• [Task to carry out]:
Please repeat the records word for word and skip the pictures.

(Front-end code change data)
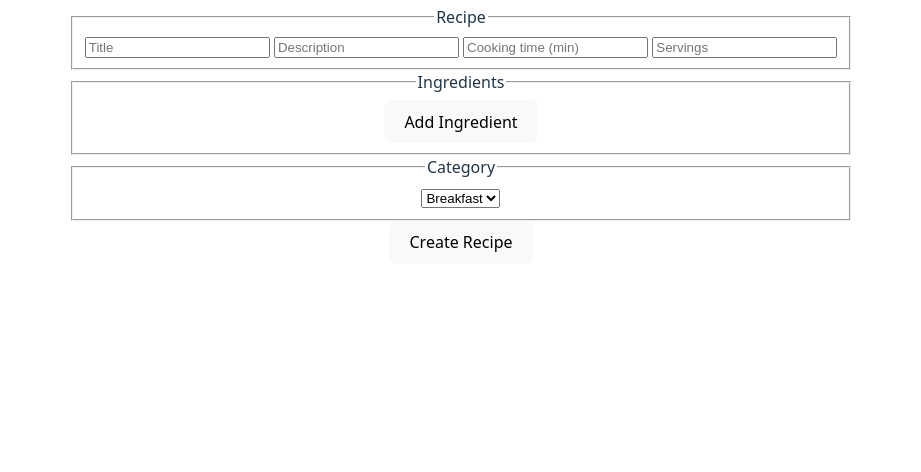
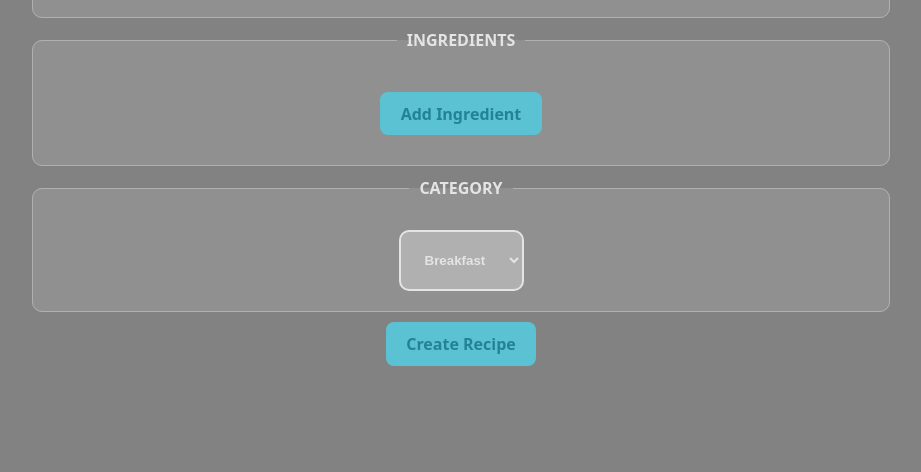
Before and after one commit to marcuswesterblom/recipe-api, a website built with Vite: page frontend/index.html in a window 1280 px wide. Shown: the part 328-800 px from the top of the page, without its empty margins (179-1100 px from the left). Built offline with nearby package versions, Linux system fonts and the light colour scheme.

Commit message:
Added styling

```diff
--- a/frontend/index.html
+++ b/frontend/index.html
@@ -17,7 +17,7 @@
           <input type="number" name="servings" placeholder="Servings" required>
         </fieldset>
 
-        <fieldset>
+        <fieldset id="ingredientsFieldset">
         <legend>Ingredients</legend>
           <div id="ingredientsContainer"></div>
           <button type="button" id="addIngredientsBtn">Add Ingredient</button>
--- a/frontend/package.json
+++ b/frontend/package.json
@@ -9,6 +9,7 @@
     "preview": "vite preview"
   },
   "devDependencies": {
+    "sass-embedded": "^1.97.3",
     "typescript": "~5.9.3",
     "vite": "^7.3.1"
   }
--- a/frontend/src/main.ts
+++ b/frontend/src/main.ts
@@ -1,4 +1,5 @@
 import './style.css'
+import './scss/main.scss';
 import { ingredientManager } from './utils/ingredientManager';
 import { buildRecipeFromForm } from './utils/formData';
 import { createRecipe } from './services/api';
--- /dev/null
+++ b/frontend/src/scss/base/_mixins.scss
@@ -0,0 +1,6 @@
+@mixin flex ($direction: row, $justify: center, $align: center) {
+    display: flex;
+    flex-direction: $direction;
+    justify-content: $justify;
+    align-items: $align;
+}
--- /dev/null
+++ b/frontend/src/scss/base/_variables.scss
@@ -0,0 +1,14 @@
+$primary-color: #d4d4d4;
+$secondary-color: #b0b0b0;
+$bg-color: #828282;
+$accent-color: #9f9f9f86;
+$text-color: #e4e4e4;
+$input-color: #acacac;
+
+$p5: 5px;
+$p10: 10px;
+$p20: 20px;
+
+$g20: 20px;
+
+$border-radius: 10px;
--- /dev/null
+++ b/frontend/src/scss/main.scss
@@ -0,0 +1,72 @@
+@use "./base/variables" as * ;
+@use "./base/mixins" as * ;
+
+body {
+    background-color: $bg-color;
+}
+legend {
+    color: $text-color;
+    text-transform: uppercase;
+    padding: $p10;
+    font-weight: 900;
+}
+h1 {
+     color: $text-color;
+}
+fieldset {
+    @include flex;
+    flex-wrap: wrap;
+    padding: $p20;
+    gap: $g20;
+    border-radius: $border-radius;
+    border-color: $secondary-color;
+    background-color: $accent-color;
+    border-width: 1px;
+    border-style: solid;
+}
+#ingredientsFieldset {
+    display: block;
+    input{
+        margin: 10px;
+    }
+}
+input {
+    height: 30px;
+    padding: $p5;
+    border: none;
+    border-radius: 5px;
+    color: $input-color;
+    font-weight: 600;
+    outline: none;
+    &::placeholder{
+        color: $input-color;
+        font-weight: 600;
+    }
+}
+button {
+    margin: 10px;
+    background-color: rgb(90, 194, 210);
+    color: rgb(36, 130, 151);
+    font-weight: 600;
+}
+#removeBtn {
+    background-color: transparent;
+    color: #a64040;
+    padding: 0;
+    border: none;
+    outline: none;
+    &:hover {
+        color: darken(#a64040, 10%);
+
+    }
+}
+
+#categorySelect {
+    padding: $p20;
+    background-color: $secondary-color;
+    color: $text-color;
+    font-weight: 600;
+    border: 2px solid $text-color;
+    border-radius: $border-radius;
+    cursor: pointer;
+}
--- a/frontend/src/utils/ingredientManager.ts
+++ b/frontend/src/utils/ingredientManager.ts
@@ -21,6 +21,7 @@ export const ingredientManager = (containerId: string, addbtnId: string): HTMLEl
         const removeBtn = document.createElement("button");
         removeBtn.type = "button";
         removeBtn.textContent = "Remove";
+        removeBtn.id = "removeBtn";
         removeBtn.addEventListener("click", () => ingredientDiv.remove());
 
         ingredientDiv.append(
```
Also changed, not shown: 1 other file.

• [Expected answer]:
Before and after one commit to marcuswesterblom/recipe-api, a website built with Vite: page frontend/index.html in a window 1280 px wide. Shown: the part 328-800 px from the top of the page, without its empty margins (179-1100 px from the left). Built offline with nearby package versions, Linux system fonts and the light colour scheme.

Commit message:
Added styling

```diff
--- a/frontend/index.html
+++ b/frontend/index.html
@@ -17,7 +17,7 @@
           <input type="number" name="servings" placeholder="Servings" required>
         </fieldset>
 
-        <fieldset>
+        <fieldset id="ingredientsFieldset">
         <legend>Ingredients</legend>
           <div id="ingredientsContainer"></div>
           <button type="button" id="addIngredientsBtn">Add Ingredient</button>
--- a/frontend/package.json
+++ b/frontend/package.json
@@ -9,6 +9,7 @@
     "preview": "vite preview"
   },
   "devDependencies": {
+    "sass-embedded": "^1.97.3",
     "typescript": "~5.9.3",
     "vite": "^7.3.1"
   }
--- a/frontend/src/main.ts
+++ b/frontend/src/main.ts
@@ -1,4 +1,5 @@
 import './style.css'
+import './scss/main.scss';
 import { ingredientManager } from './utils/ingredientManager';
 import { buildRecipeFromForm } from './utils/formData';
 import { createRecipe } from './services/api';
--- /dev/null
+++ b/frontend/src/scss/base/_mixins.scss
@@ -0,0 +1,6 @@
+@mixin flex ($direction: row, $justify: center, $align: center) {
+    display: flex;
+    flex-direction: $direction;
+    justify-content: $justify;
+    align-items: $align;
+}
--- /dev/null
+++ b/frontend/src/scss/base/_variables.scss
@@ -0,0 +1,14 @@
+$primary-color: #d4d4d4;
+$secondary-color: #b0b0b0;
+$bg-color: #828282;
+$accent-color: #9f9f9f86;
+$text-color: #e4e4e4;
+$input-color: #acacac;
+
+$p5: 5px;
+$p10: 10px;
+$p20: 20px;
+
+$g20: 20px;
+
+$border-radius: 10px;
--- /dev/null
+++ b/frontend/src/scss/main.scss
@@ -0,0 +1,72 @@
+@use "./base/variables" as * ;
+@use "./base/mixins" as * ;
+
+body {
+    background-color: $bg-color;
+}
+legend {
+    color: $text-color;
+    text-transform: uppercase;
+    padding: $p10;
+    font-weight: 900;
+}
+h1 {
+     color: $text-color;
+}
+fieldset {
+    @include flex;
+    flex-wrap: wrap;
+    padding: $p20;
+    gap: $g20;
+    border-radius: $border-radius;
+    border-color: $secondary-color;
+    background-color: $accent-color;
+    border-width: 1px;
+    border-style: solid;
+}
+#ingredientsFieldset {
+    display: block;
+    input{
+        margin: 10px;
+    }
+}
+input {
+    height: 30px;
+    padding: $p5;
+    border: none;
+    border-radius: 5px;
+    color: $input-color;
+    font-weight: 600;
+    outline: none;
+    &::placeholder{
+        color: $input-color;
+        font-weight: 600;
+    }
+}
+button {
+    margin: 10px;
+    background-color: rgb(90, 194, 210);
+    color: rgb(36, 130, 151);
+    font-weight: 600;
+}
+#removeBtn {
+    background-color: transparent;
+    color: #a64040;
+    padding: 0;
+    border: none;
+    outline: none;
+    &:hover {
+        color: darken(#a64040, 10%);
+
+    }
+}
+
+#categorySelect {
+    padding: $p20;
+    background-color: $secondary-color;
+    color: $text-color;
+    font-weight: 600;
+    border: 2px solid $text-color;
+    border-radius: $border-radius;
+    cursor: pointer;
+}
--- a/frontend/src/utils/ingredientManager.ts
+++ b/frontend/src/utils/ingredientManager.ts
@@ -21,6 +21,7 @@ export const ingredientManager = (containerId: string, addbtnId: string): HTMLEl
         const removeBtn = document.createElement("button");
         removeBtn.type = "button";
         removeBtn.textContent = "Remove";
+        removeBtn.id = "removeBtn";
         removeBtn.addEventListener("click", () => ingredientDiv.remove());
 
         ingredientDiv.append(
```
Also changed, not shown: 1 other file.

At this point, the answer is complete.